Syria’s sacked rebel chief General Selim Idriss on Wednesday rejected his dismissal by opposition leaders and said the Free Syrian Army’s whole chain of command needed a “total restructuring.”
Speaking in a video statement flanked by several top field commanders of the FSA’s Supreme Military Council, the sacked rebel chief said: “We… have been asked to start working on a total restructuring of the SMC.”
Idriss lashed out at the opposition’s defence minister, Assaad Mustafa, who reportedly backed his replacement on Sunday by Brigadier General Abdel Ilah al-Bashir.
He described Mustafa’s decisions as “improvised and individual.”
With the alleged backing of Mustafa and opposition chief Ahmad Jarba, the FSA’s larger Higher Military Council had on Sunday replaced Idriss, citing the “difficulties faced by the Syrian revolution” in its battle with the regime.
But several rebel leaders criticised the move, with some branding it an undemocratic “coup”.

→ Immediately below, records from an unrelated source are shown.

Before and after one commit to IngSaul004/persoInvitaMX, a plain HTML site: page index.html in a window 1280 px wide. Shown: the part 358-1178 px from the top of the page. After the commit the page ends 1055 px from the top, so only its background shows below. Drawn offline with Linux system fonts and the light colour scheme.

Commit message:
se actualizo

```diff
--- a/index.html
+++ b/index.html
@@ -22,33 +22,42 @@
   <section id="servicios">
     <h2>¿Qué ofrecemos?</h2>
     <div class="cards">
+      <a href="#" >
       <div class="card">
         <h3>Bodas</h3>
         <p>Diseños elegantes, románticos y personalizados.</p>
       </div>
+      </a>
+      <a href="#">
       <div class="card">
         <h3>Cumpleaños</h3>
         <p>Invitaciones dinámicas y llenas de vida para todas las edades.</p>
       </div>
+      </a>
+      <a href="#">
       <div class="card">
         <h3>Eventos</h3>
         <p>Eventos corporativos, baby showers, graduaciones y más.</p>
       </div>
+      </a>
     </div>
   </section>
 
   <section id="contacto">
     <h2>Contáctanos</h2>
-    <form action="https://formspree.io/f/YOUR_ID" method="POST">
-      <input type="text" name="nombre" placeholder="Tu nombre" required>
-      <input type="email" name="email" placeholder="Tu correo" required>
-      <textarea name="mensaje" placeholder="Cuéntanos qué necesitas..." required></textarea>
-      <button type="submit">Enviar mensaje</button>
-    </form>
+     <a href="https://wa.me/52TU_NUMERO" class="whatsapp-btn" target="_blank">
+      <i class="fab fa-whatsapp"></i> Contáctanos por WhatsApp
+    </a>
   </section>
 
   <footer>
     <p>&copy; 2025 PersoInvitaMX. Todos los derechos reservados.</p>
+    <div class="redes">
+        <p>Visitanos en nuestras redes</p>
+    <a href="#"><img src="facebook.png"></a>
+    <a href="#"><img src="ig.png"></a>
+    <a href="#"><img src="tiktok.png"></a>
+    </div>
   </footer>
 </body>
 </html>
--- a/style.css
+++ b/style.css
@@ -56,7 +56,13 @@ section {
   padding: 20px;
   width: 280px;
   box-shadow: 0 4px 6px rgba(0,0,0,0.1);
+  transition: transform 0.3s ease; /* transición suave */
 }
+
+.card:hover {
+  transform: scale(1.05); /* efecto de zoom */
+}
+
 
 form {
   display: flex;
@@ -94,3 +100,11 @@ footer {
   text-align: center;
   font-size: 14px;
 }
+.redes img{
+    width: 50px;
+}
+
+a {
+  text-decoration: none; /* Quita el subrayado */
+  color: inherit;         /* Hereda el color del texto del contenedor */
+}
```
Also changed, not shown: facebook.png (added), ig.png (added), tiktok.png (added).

“We consider the removal of… Idriss an invalid, illegitimate decision,” said a statement issued by all five top field commanders of the SMC, which Idriss had led from December 2012.
They vowed to continue fighting President Bashar al-Assad’s regime “under the leadership” of Idriss who was “elected democratically”.
Idriss had been voted in by military councils on the ground.
Speaking to AFP on condition of anonymity, a well-connected rebel in Syria said Idriss’s removal was decided in a “secret meeting” of the Higher Military Council, which many key rebels have abandoned in recent months.
“Regardless of Idriss’s shortcomings, this is a military coup,” said the rebel.
“The main problem is: why weren’t all the military councils called in to vote?”
Idriss had long faced criticism by rebels on the ground for failing to secure more weapons from foreign backers.
But an FSA source told AFP that it was not Idriss’s fault that foreign governments had chosen to channel the bulk of their support directly to rebel units on the ground rather than through him.
“General Selim Idriss did everything he could to strengthen the (FSA),” the source said, asking not to be identified.
“The Supreme Military Council has in the past year received only $3 million in assistance,” the source added.
This was in addition to “some assistance from a Western country, which then stopped,” the source added, without naming the country.
Britain and the United States suspended their non-lethal aid to Idriss’s FSA in December after Islamist fighters seized its warehouses on the Syrian-Turkish border.
But activists on the ground scoffed at the uproar in the SMC over Idriss’s dismissal, describing the body as “irrelevant.”
“The SMC is very weak and represents nothing in comparison with the big groups fighting on the ground,” said Nazeer al-Khatib from Aleppo.